▶ **ENTRIES PROVIDED**
# # # # #

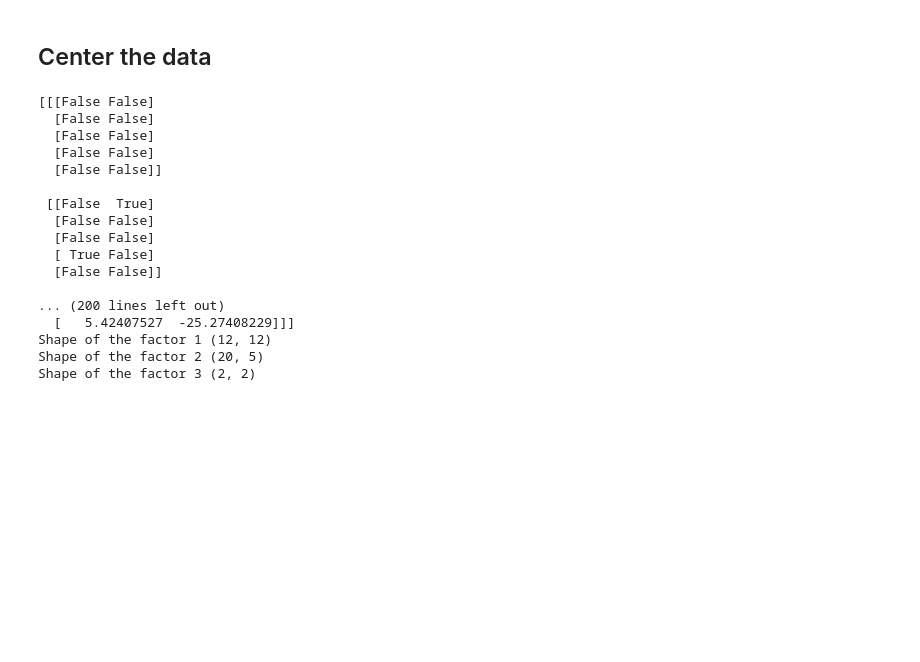
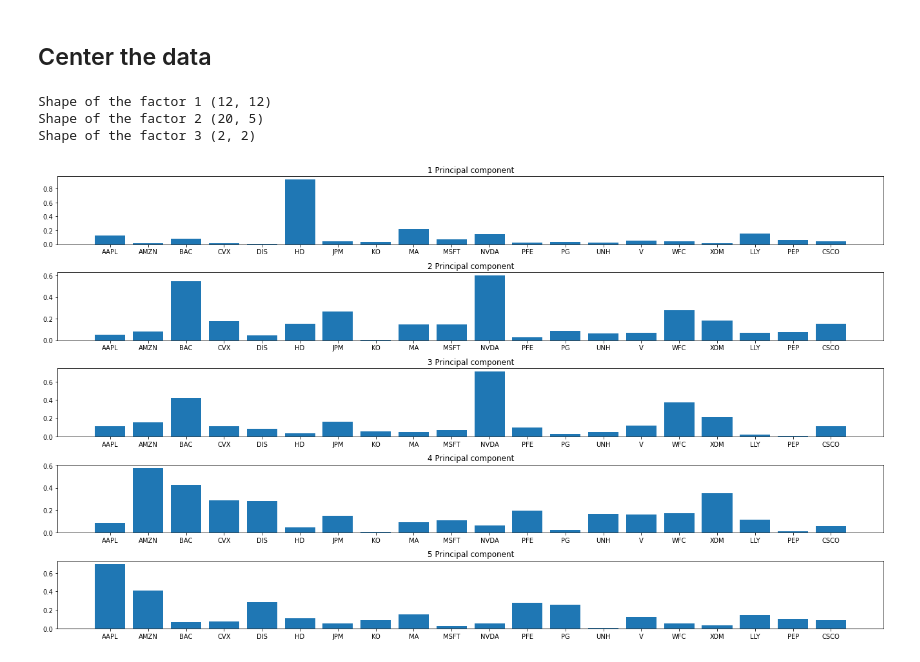
Before and after one commit to zxt18/Tucker-Decomposition-For-Stock-Returns-Forecasting, a Jupyter notebook: Financial Analysis/tensors_in_finance.ipynb, the cells around one changed output. Saved outputs shown, nothing was run; the diff lists cells and outputs as text; code cells hidden in the pictures; blank space fills up the shorter version.

Commit message:
Added principal component plots

```diff
--- a/Financial Analysis/tensors_in_finance.ipynb
+++ b/Financial Analysis/tensors_in_finance.ipynb
@@ -214,93 +214,53 @@ import matplotlib.pyplot as plt
 #     fig.set_size_inches(18.5,10.5)
 #     fig.tight_layout()
 
-def variance_explained(tensor, core,factors) :
+def variance_explained(df, core,factors) :
     PCS = None # Principal componenents
     tmp = tl.tenalg.mode_dot(core,factors[0],mode= 0)
     PCS = tl.tenalg.mode_dot(tmp, factors[2], mode=2)
+    number = 5
+    fig, axes = plt.subplots(number,1)
+    loadings = factors[1]
+    for i in range(number) :
+        axes[i].bar(df.columns,abs(loadings[:,i]))
+        axes[i].set_title(f'{i+1} Principal component')
+    fig.set_size_inches(18.5,10.5)
+    fig.tight_layout()
+
     # print(PCS.shape)
     # print(factors1.shape)
-    print(fake_PC == PCS)
-    print(fake_PC)
-    print(PCS)
 
 
 
 tensor_val = mean_centered_value_eq_df.to_numpy()
 tensor_mom = mean_centered_momentum_eq_df.to_numpy()
 tensor = np.stack([tensor_val,tensor_mom], axis=2)
 core, factors = tucker(tensor, rank = [12,5,2])
 
 # tl.tenalg.mode_dot(new_tensor,factors[0])
 # print(new_tensor)
 
-variance_explained(tensor,core,factors)
+variance_explained(mean_centered_value_eq_df,core,factors)
 # print(f"Shape of the new core is {core.shape}")
 print(f"Shape of the factor 1 {factors[0].shape}")
 print(f"Shape of the factor 2 {factors[1].shape}")
 print(f"Shape of the factor 3 {factors[2].shape}")
 
 
 # mode_0_product = tl.tenalg.mode_dot(core,factors[0],mode=0)
 # mode_1_product = tl.tenalg.mode_dot(core,factors[1],mode=1)
 # mode_2_product = tl.tenalg.mode_dot(core,factors[2],mode=2)
 
 # print(mode_0_product.shape)
 # print(mode_1_product.shape)
 # print(mode_2_product.shape)
 
-# principal_components = (tl.tenalg.mode_dot(core,mode_0_product,mode=2))
-
-
-
-# print(f"Shape of {mode_0_product.shape}")
-
-# momentum = mode_0_product[:,:,0]
-# value = mode_0_product[:,:,1]
-# column_names = list(momentum_eq_df.columns)
-
-# momentum = pd.DataFrame(momentum)
-# print(momentum)
-# value = pd.DataFrame(value)
-
-
-
-# print(f"Shape of {mode_1_product.shape}")
-# print(f"Shape of {mode_2_product.shape}")
-
-
-# tl.tenalg.mode_dot(core,factors[0], mode=1) # Multiply along the second mode
-# print(factors[0].shape)
-# print(f"Shape of original dataframe {tensor.shape}")
-
-
-# for i in range(len(core)) :
-#     corez = core[i,:]
-#     corez[abs(corez) < 0.000000005] = 0
-#     core[i,:] = corez
-# print(f"Shape of factor 1 {factors[0].shape}")
-# print(f"Shape of core is {core.shape}")
-# print(f"Shape of factor 2 {factors[1].shape}")
-
 # variance_explained(mean_centered_momentum_eq_df,core,factors,4)
 # %% [output]
-[[[False False]
-  [False False]
-  [False False]
-  [False False]
-  [False False]]
-
- [[False  True]
-  [False False]
-  [False False]
-  [ True False]
-  [False False]]
-
-... (200 lines left out)
-  [   5.42407527  -25.27408229]]]
 Shape of the factor 1 (12, 12)
 Shape of the factor 2 (20, 5)
 Shape of the factor 3 (2, 2)
+[figure, added]
 # %%
 # print(pd.DataFrame(factors[0]@core))
 # u,s,v = np.linalg.svd(tensor,full_matrices=False)
```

# # # # #

▶ **WHAT IS BEING ASKED**
Omit the pictures and give the material again, exactly and in full.

▶ **RESULT OF THIS TASK**
Before and after one commit to zxt18/Tucker-Decomposition-For-Stock-Returns-Forecasting, a Jupyter notebook: Financial Analysis/tensors_in_finance.ipynb, the cells around one changed output. Saved outputs shown, nothing was run; the diff lists cells and outputs as text; code cells hidden in the pictures; blank space fills up the shorter version.

Commit message:
Added principal component plots

```diff
--- a/Financial Analysis/tensors_in_finance.ipynb
+++ b/Financial Analysis/tensors_in_finance.ipynb
@@ -214,93 +214,53 @@ import matplotlib.pyplot as plt
 #     fig.set_size_inches(18.5,10.5)
 #     fig.tight_layout()
 
-def variance_explained(tensor, core,factors) :
+def variance_explained(df, core,factors) :
     PCS = None # Principal componenents
     tmp = tl.tenalg.mode_dot(core,factors[0],mode= 0)
     PCS = tl.tenalg.mode_dot(tmp, factors[2], mode=2)
+    number = 5
+    fig, axes = plt.subplots(number,1)
+    loadings = factors[1]
+    for i in range(number) :
+        axes[i].bar(df.columns,abs(loadings[:,i]))
+        axes[i].set_title(f'{i+1} Principal component')
+    fig.set_size_inches(18.5,10.5)
+    fig.tight_layout()
+
     # print(PCS.shape)
     # print(factors1.shape)
-    print(fake_PC == PCS)
-    print(fake_PC)
-    print(PCS)
 
 
 
 tensor_val = mean_centered_value_eq_df.to_numpy()
 tensor_mom = mean_centered_momentum_eq_df.to_numpy()
 tensor = np.stack([tensor_val,tensor_mom], axis=2)
 core, factors = tucker(tensor, rank = [12,5,2])
 
 # tl.tenalg.mode_dot(new_tensor,factors[0])
 # print(new_tensor)
 
-variance_explained(tensor,core,factors)
+variance_explained(mean_centered_value_eq_df,core,factors)
 # print(f"Shape of the new core is {core.shape}")
 print(f"Shape of the factor 1 {factors[0].shape}")
 print(f"Shape of the factor 2 {factors[1].shape}")
 print(f"Shape of the factor 3 {factors[2].shape}")
 
 
 # mode_0_product = tl.tenalg.mode_dot(core,factors[0],mode=0)
 # mode_1_product = tl.tenalg.mode_dot(core,factors[1],mode=1)
 # mode_2_product = tl.tenalg.mode_dot(core,factors[2],mode=2)
 
 # print(mode_0_product.shape)
 # print(mode_1_product.shape)
 # print(mode_2_product.shape)
 
-# principal_components = (tl.tenalg.mode_dot(core,mode_0_product,mode=2))
-
-
-
-# print(f"Shape of {mode_0_product.shape}")
-
-# momentum = mode_0_product[:,:,0]
-# value = mode_0_product[:,:,1]
-# column_names = list(momentum_eq_df.columns)
-
-# momentum = pd.DataFrame(momentum)
-# print(momentum)
-# value = pd.DataFrame(value)
-
-
-
-# print(f"Shape of {mode_1_product.shape}")
-# print(f"Shape of {mode_2_product.shape}")
-
-
-# tl.tenalg.mode_dot(core,factors[0], mode=1) # Multiply along the second mode
-# print(factors[0].shape)
-# print(f"Shape of original dataframe {tensor.shape}")
-
-
-# for i in range(len(core)) :
-#     corez = core[i,:]
-#     corez[abs(corez) < 0.000000005] = 0
-#     core[i,:] = corez
-# print(f"Shape of factor 1 {factors[0].shape}")
-# print(f"Shape of core is {core.shape}")
-# print(f"Shape of factor 2 {factors[1].shape}")
-
 # variance_explained(mean_centered_momentum_eq_df,core,factors,4)
 # %% [output]
-[[[False False]
-  [False False]
-  [False False]
-  [False False]
-  [False False]]
-
- [[False  True]
-  [False False]
-  [False False]
-  [ True False]
-  [False False]]
-
-... (200 lines left out)
-  [   5.42407527  -25.27408229]]]
 Shape of the factor 1 (12, 12)
 Shape of the factor 2 (20, 5)
 Shape of the factor 3 (2, 2)
+[figure, added]
 # %%
 # print(pd.DataFrame(factors[0]@core))
 # u,s,v = np.linalg.svd(tensor,full_matrices=False)
```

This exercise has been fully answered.